ABOUT THIS TASK:
The reply should hold every record, copied exactly, and none of the pictures.
== EXCERPTED DATA ==
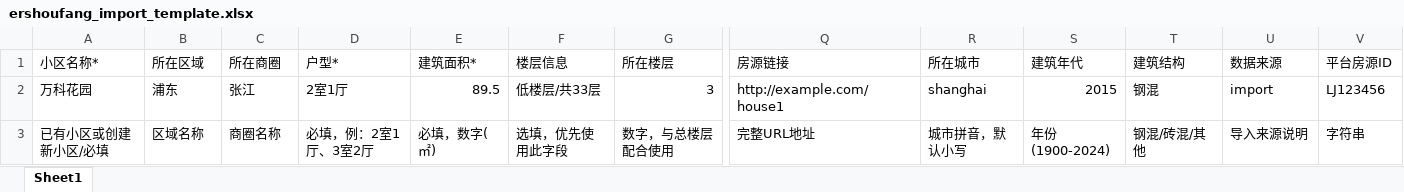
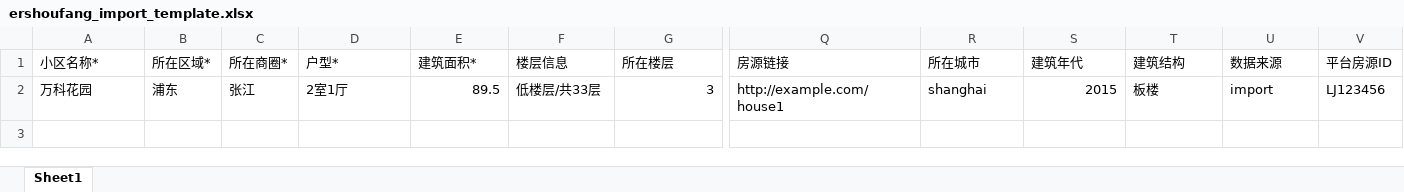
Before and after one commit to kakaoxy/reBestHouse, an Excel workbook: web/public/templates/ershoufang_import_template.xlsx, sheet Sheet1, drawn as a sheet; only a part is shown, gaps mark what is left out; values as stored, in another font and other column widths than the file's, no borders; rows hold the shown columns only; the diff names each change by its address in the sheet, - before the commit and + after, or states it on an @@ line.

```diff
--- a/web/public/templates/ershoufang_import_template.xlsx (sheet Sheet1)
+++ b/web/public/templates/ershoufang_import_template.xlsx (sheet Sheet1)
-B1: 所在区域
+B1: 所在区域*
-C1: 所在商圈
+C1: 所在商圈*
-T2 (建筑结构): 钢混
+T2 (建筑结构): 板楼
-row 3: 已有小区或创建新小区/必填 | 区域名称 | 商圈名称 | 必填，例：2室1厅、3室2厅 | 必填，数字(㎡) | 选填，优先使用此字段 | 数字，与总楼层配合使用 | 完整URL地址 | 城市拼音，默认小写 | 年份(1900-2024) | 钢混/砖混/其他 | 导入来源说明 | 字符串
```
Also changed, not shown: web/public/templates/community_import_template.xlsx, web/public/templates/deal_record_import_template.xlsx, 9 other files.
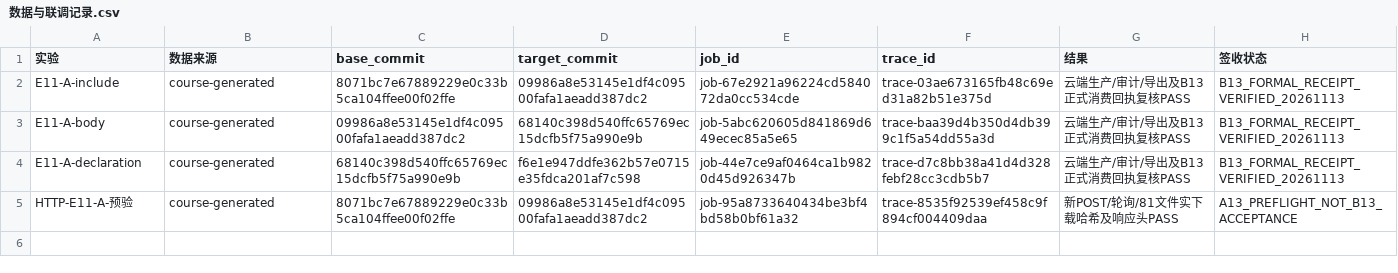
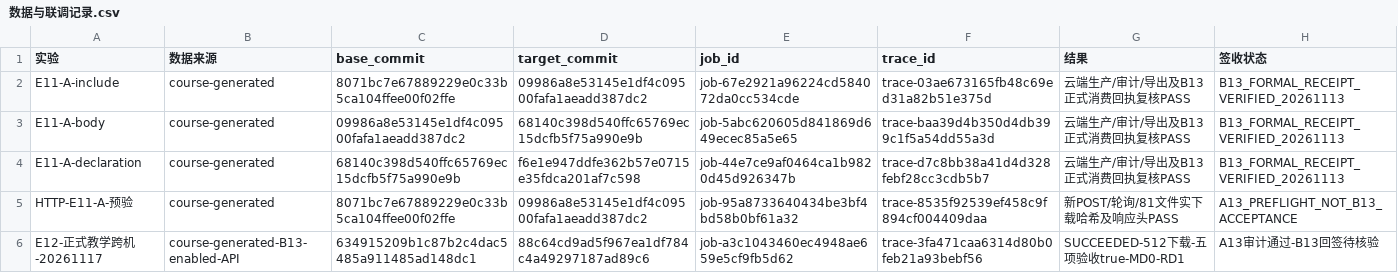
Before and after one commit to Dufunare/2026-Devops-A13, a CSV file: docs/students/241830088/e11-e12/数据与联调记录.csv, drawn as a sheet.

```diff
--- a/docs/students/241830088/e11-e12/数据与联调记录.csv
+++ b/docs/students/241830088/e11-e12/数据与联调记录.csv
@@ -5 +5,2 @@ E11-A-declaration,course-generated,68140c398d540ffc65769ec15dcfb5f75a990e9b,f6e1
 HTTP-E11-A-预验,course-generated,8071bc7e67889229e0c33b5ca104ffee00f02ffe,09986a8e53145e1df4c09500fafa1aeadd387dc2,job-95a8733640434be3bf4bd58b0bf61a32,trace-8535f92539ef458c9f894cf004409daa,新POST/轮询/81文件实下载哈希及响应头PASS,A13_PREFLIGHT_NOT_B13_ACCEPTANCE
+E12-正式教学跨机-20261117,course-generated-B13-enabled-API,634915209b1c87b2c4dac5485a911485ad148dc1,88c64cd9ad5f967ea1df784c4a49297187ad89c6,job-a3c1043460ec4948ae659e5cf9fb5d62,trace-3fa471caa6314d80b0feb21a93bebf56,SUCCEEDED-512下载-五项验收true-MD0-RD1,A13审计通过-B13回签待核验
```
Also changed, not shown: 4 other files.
===
WRITTEN RESPONSE:
Before and after one commit to kakaoxy/reBestHouse, an Excel workbook: web/public/templates/ershoufang_import_template.xlsx, sheet Sheet1, drawn as a sheet; only a part is shown, gaps mark what is left out; values as stored, in another font and other column widths than the file's, no borders; rows hold the shown columns only; the diff names each change by its address in the sheet, - before the commit and + after, or states it on an @@ line.

```diff
--- a/web/public/templates/ershoufang_import_template.xlsx (sheet Sheet1)
+++ b/web/public/templates/ershoufang_import_template.xlsx (sheet Sheet1)
-B1: 所在区域
+B1: 所在区域*
-C1: 所在商圈
+C1: 所在商圈*
-T2 (建筑结构): 钢混
+T2 (建筑结构): 板楼
-row 3: 已有小区或创建新小区/必填 | 区域名称 | 商圈名称 | 必填，例：2室1厅、3室2厅 | 必填，数字(㎡) | 选填，优先使用此字段 | 数字，与总楼层配合使用 | 完整URL地址 | 城市拼音，默认小写 | 年份(1900-2024) | 钢混/砖混/其他 | 导入来源说明 | 字符串
```
Also changed, not shown: web/public/templates/community_import_template.xlsx, web/public/templates/deal_record_import_template.xlsx, 9 other files.
Before and after one commit to Dufunare/2026-Devops-A13, a CSV file: docs/students/241830088/e11-e12/数据与联调记录.csv, drawn as a sheet.

```diff
--- a/docs/students/241830088/e11-e12/数据与联调记录.csv
+++ b/docs/students/241830088/e11-e12/数据与联调记录.csv
@@ -5 +5,2 @@ E11-A-declaration,course-generated,68140c398d540ffc65769ec15dcfb5f75a990e9b,f6e1
 HTTP-E11-A-预验,course-generated,8071bc7e67889229e0c33b5ca104ffee00f02ffe,09986a8e53145e1df4c09500fafa1aeadd387dc2,job-95a8733640434be3bf4bd58b0bf61a32,trace-8535f92539ef458c9f894cf004409daa,新POST/轮询/81文件实下载哈希及响应头PASS,A13_PREFLIGHT_NOT_B13_ACCEPTANCE
+E12-正式教学跨机-20261117,course-generated-B13-enabled-API,634915209b1c87b2c4dac5485a911485ad148dc1,88c64cd9ad5f967ea1df784c4a49297187ad89c6,job-a3c1043460ec4948ae659e5cf9fb5d62,trace-3fa471caa6314d80b0feb21a93bebf56,SUCCEEDED-512下载-五项验收true-MD0-RD1,A13审计通过-B13回签待核验
```
Also changed, not shown: 4 other files.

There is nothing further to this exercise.